**Aim of the exercise**
Every entry should come back exactly as written, minus the pictures.

START Information

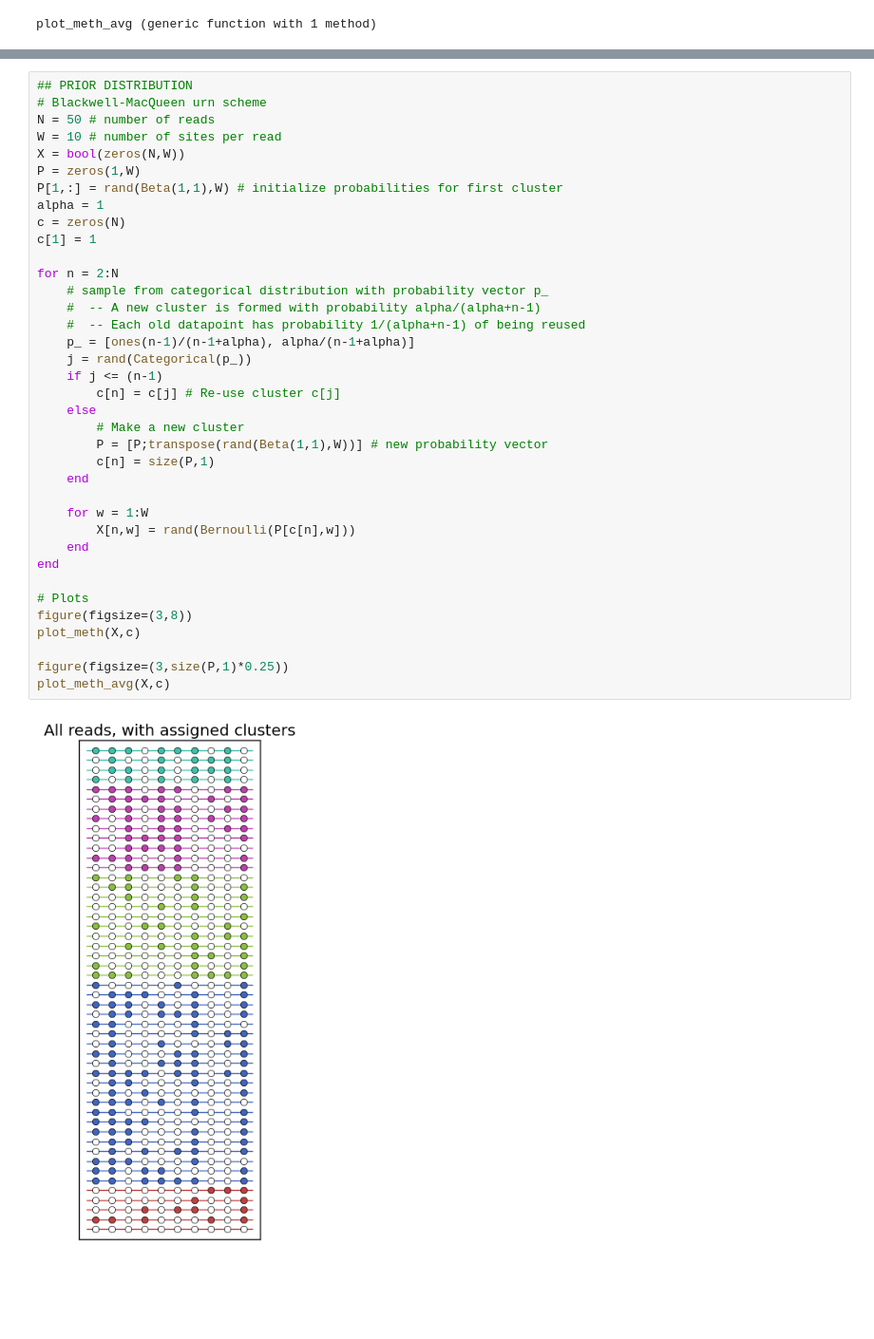
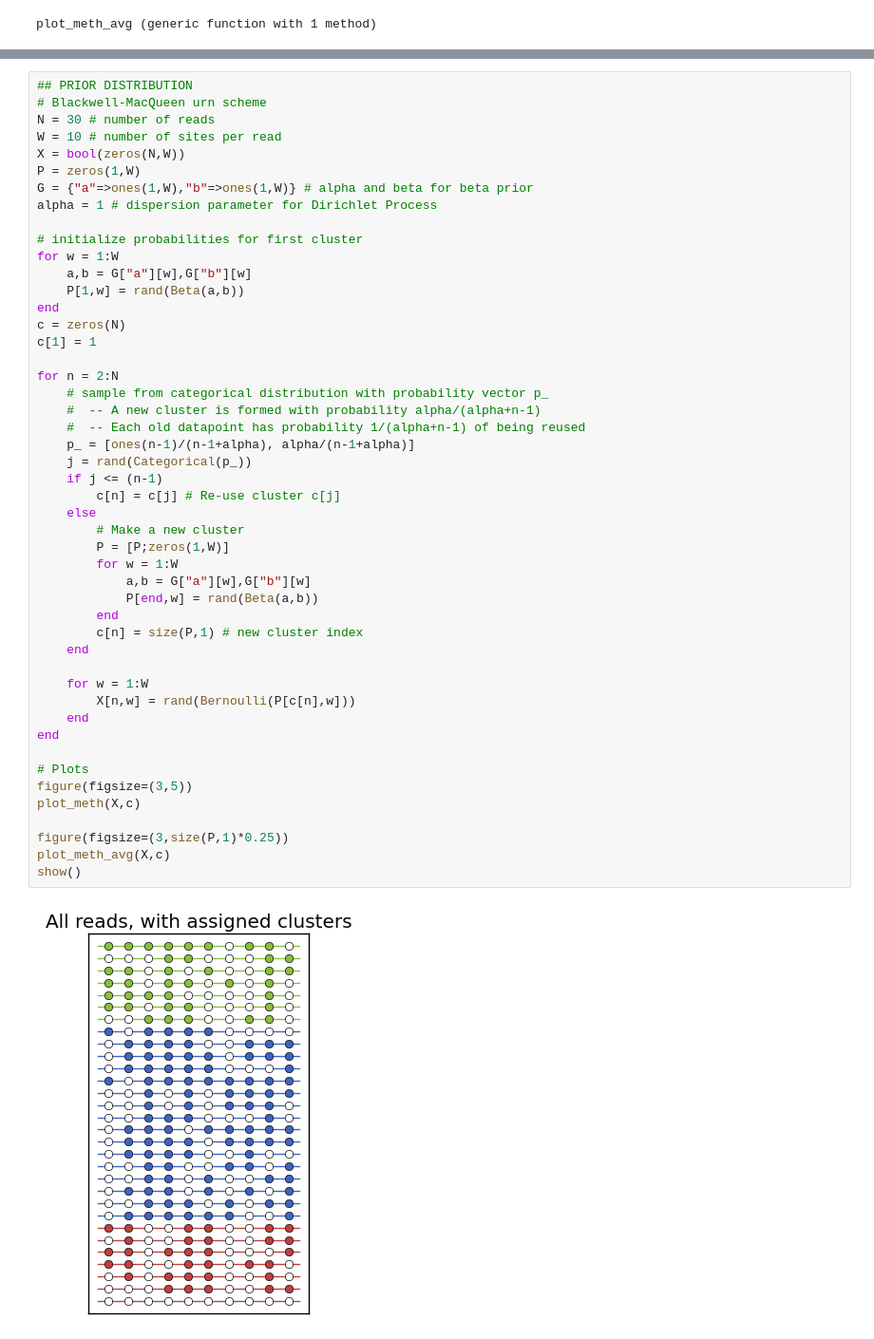
Before and after one commit to emukamel/notebooks, a Jupyter notebook: DNAmeth/Blackwell-MacQueen.ipynb, the cells around one changed output, grey strips where cells are left out. Shown at 95% size. Saved outputs shown, nothing was run; the diff lists cells and outputs as text; blank space fills up the shorter version.

```diff
--- a/DNAmeth/Blackwell-MacQueen.ipynb
+++ b/DNAmeth/Blackwell-MacQueen.ipynb
@@ -64,39 +96,50 @@ plot_meth_avg (generic function with 1 method)
 # %%
 ## PRIOR DISTRIBUTION
 # Blackwell-MacQueen urn scheme
-N = 50 # number of reads
+N = 30 # number of reads
 W = 10 # number of sites per read
 X = bool(zeros(N,W))
 P = zeros(1,W)
-P[1,:] = rand(Beta(1,1),W) # initialize probabilities for first cluster
-alpha = 1
+G = {"a"=>ones(1,W),"b"=>ones(1,W)} # alpha and beta for beta prior
+alpha = 1 # dispersion parameter for Dirichlet Process
+
+# initialize probabilities for first cluster
+for w = 1:W
+    a,b = G["a"][w],G["b"][w]
+    P[1,w] = rand(Beta(a,b))
+end
 c = zeros(N)
 c[1] = 1
 
 for n = 2:N
     # sample from categorical distribution with probability vector p_
     #  -- A new cluster is formed with probability alpha/(alpha+n-1)
     #  -- Each old datapoint has probability 1/(alpha+n-1) of being reused
     p_ = [ones(n-1)/(n-1+alpha), alpha/(n-1+alpha)]
     j = rand(Categorical(p_))
     if j <= (n-1)
         c[n] = c[j] # Re-use cluster c[j]
     else
         # Make a new cluster
-        P = [P;transpose(rand(Beta(1,1),W))] # new probability vector
-        c[n] = size(P,1)
+        P = [P;zeros(1,W)]
+        for w = 1:W
+            a,b = G["a"][w],G["b"][w]
+            P[end,w] = rand(Beta(a,b))
+        end
+        c[n] = size(P,1) # new cluster index
     end
 
     for w = 1:W
         X[n,w] = rand(Bernoulli(P[c[n],w]))
     end
 end
 
 # Plots
-figure(figsize=(3,8))
+figure(figsize=(3,5))
 plot_meth(X,c)
 
 figure(figsize=(3,size(P,1)*0.25))
 plot_meth_avg(X,c)
+show()
 # %% [output]
-[figure, old version]
+[figure, new version]
```
Also changed, not shown: parts of 4 cells of this notebook, 8 other files.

END Information

**Answer**
Before and after one commit to emukamel/notebooks, a Jupyter notebook: DNAmeth/Blackwell-MacQueen.ipynb, the cells around one changed output, grey strips where cells are left out. Shown at 95% size. Saved outputs shown, nothing was run; the diff lists cells and outputs as text; blank space fills up the shorter version.

```diff
--- a/DNAmeth/Blackwell-MacQueen.ipynb
+++ b/DNAmeth/Blackwell-MacQueen.ipynb
@@ -64,39 +96,50 @@ plot_meth_avg (generic function with 1 method)
 # %%
 ## PRIOR DISTRIBUTION
 # Blackwell-MacQueen urn scheme
-N = 50 # number of reads
+N = 30 # number of reads
 W = 10 # number of sites per read
 X = bool(zeros(N,W))
 P = zeros(1,W)
-P[1,:] = rand(Beta(1,1),W) # initialize probabilities for first cluster
-alpha = 1
+G = {"a"=>ones(1,W),"b"=>ones(1,W)} # alpha and beta for beta prior
+alpha = 1 # dispersion parameter for Dirichlet Process
+
+# initialize probabilities for first cluster
+for w = 1:W
+    a,b = G["a"][w],G["b"][w]
+    P[1,w] = rand(Beta(a,b))
+end
 c = zeros(N)
 c[1] = 1
 
 for n = 2:N
     # sample from categorical distribution with probability vector p_
     #  -- A new cluster is formed with probability alpha/(alpha+n-1)
     #  -- Each old datapoint has probability 1/(alpha+n-1) of being reused
     p_ = [ones(n-1)/(n-1+alpha), alpha/(n-1+alpha)]
     j = rand(Categorical(p_))
     if j <= (n-1)
         c[n] = c[j] # Re-use cluster c[j]
     else
         # Make a new cluster
-        P = [P;transpose(rand(Beta(1,1),W))] # new probability vector
-        c[n] = size(P,1)
+        P = [P;zeros(1,W)]
+        for w = 1:W
+            a,b = G["a"][w],G["b"][w]
+            P[end,w] = rand(Beta(a,b))
+        end
+        c[n] = size(P,1) # new cluster index
     end
 
     for w = 1:W
         X[n,w] = rand(Bernoulli(P[c[n],w]))
     end
 end
 
 # Plots
-figure(figsize=(3,8))
+figure(figsize=(3,5))
 plot_meth(X,c)
 
 figure(figsize=(3,size(P,1)*0.25))
 plot_meth_avg(X,c)
+show()
 # %% [output]
-[figure, old version]
+[figure, new version]
```
Also changed, not shown: parts of 4 cells of this notebook, 8 other files.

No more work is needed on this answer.